DATASET CONTENT:
↓↓↓

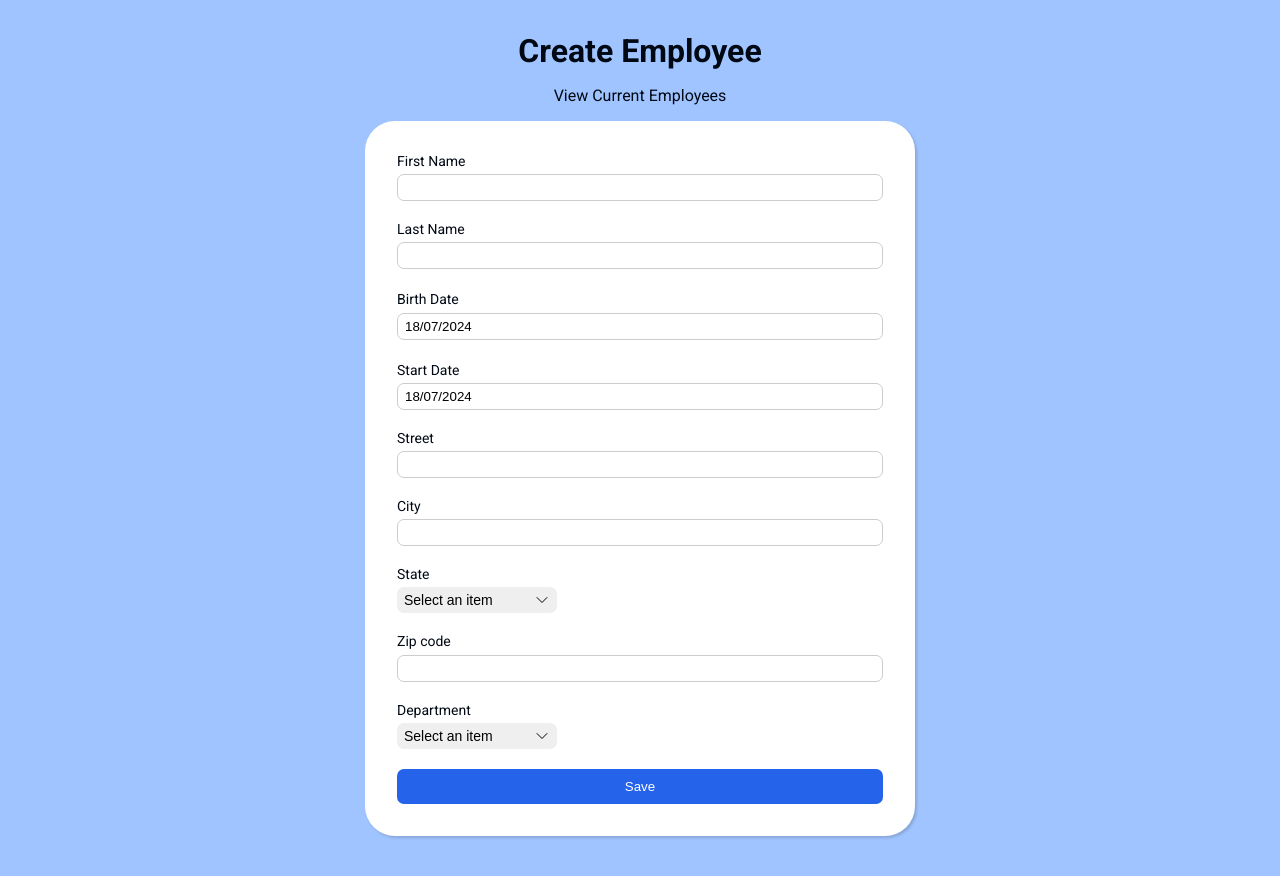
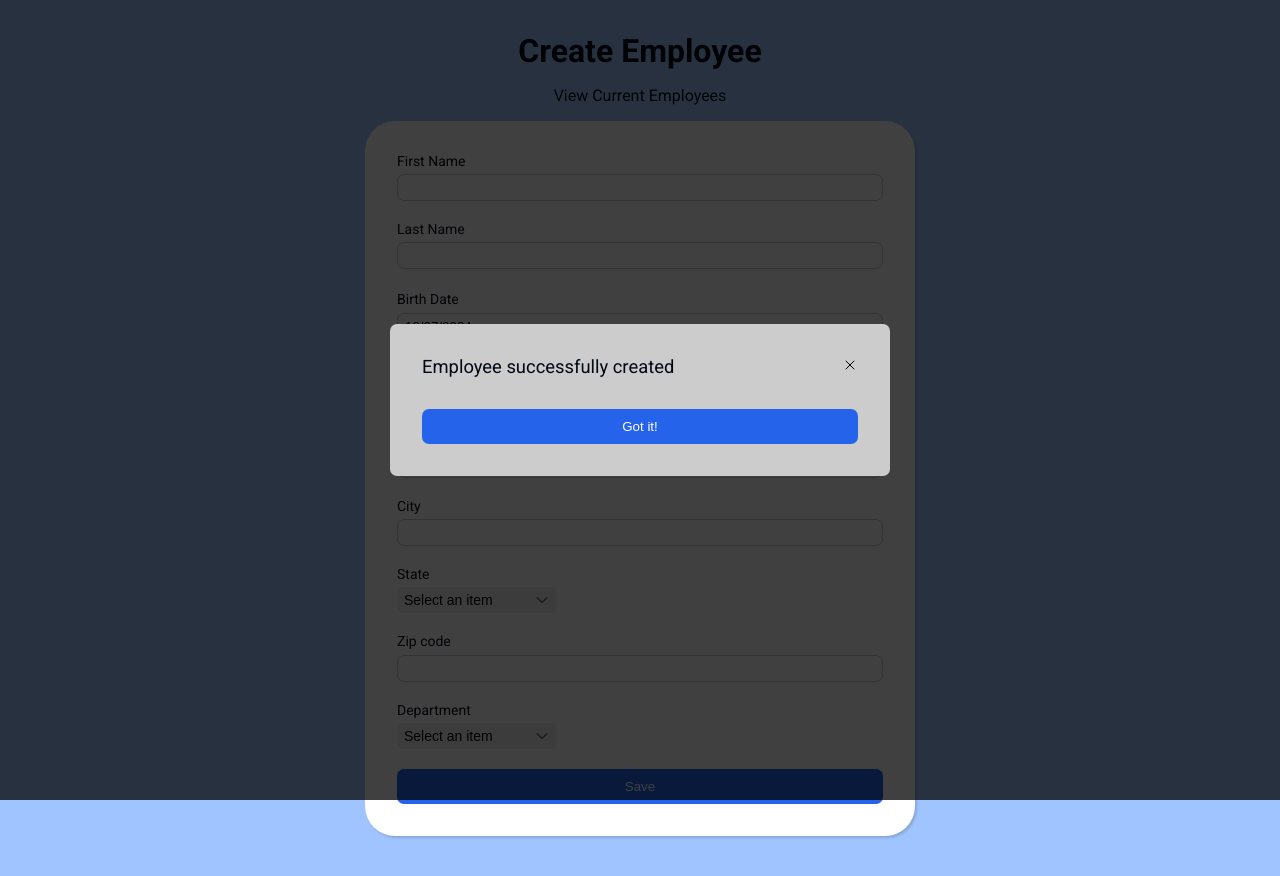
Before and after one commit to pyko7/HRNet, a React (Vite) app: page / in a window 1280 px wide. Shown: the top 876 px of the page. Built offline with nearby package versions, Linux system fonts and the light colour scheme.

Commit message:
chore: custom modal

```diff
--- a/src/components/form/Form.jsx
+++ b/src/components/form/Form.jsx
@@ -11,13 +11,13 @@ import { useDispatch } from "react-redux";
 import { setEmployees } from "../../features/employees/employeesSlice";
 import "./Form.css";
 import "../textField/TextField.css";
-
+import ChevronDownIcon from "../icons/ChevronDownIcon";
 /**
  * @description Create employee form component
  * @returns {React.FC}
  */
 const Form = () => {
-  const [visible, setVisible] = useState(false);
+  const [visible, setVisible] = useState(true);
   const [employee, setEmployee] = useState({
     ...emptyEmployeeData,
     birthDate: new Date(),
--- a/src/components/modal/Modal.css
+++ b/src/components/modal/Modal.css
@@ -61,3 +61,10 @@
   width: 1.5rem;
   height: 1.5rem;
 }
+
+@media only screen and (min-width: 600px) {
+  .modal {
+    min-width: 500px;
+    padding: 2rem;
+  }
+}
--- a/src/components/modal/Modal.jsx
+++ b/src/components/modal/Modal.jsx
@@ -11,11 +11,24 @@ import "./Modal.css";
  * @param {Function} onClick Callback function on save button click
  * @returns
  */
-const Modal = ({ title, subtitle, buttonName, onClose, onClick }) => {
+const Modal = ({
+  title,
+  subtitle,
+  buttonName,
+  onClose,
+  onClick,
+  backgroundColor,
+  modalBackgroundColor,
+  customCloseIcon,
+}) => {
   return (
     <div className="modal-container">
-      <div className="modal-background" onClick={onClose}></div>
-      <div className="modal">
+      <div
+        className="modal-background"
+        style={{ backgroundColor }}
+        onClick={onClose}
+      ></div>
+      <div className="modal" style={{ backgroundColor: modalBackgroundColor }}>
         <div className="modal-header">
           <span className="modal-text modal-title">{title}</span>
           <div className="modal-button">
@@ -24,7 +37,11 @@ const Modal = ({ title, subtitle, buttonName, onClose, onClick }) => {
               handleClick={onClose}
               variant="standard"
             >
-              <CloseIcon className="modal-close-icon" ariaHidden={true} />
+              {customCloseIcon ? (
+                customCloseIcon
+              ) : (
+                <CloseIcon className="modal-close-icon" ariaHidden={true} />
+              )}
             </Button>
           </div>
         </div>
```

↑↑↑
↓↓↓

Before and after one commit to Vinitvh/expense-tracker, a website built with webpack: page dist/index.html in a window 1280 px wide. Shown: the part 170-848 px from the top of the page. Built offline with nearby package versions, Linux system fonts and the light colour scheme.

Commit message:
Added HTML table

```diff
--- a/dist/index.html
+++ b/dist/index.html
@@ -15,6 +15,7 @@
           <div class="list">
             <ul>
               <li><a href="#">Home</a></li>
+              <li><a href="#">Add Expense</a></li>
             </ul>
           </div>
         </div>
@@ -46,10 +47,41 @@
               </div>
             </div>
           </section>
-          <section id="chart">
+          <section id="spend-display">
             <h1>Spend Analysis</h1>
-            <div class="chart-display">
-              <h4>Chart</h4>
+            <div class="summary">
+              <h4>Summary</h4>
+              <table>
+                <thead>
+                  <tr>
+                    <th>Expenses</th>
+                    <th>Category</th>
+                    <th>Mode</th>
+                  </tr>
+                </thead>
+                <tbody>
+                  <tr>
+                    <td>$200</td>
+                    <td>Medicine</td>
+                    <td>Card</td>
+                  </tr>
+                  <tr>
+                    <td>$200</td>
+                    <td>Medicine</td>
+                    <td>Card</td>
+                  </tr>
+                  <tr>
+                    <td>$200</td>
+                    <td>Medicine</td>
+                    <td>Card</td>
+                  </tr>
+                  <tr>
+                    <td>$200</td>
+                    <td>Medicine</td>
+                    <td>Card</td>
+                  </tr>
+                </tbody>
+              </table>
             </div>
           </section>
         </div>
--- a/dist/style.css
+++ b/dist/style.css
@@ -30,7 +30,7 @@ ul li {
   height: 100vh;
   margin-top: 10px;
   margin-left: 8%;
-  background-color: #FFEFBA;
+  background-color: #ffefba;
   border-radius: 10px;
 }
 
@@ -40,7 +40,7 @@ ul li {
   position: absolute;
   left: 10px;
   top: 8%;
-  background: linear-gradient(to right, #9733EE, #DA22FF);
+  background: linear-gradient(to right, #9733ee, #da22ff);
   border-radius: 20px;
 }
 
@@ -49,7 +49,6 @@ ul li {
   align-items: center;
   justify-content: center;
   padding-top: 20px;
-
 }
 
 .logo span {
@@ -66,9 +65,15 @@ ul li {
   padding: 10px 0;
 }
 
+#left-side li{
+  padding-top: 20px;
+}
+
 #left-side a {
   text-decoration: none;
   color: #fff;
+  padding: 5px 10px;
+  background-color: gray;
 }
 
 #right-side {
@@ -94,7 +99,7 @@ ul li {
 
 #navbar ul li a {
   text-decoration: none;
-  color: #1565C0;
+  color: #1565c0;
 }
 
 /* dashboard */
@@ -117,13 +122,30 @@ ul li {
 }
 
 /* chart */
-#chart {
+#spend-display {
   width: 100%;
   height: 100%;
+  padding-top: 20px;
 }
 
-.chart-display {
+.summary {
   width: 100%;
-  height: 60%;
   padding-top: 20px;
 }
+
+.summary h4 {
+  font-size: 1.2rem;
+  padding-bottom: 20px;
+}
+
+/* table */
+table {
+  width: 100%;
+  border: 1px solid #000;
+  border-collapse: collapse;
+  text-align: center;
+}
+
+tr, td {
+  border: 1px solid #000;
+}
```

↑↑↑

TASK DESCRIPTION:
Give the number of lines in the listing above that hold the string "width", with nothing else.

SOLUTION FOR THIS TASK:
6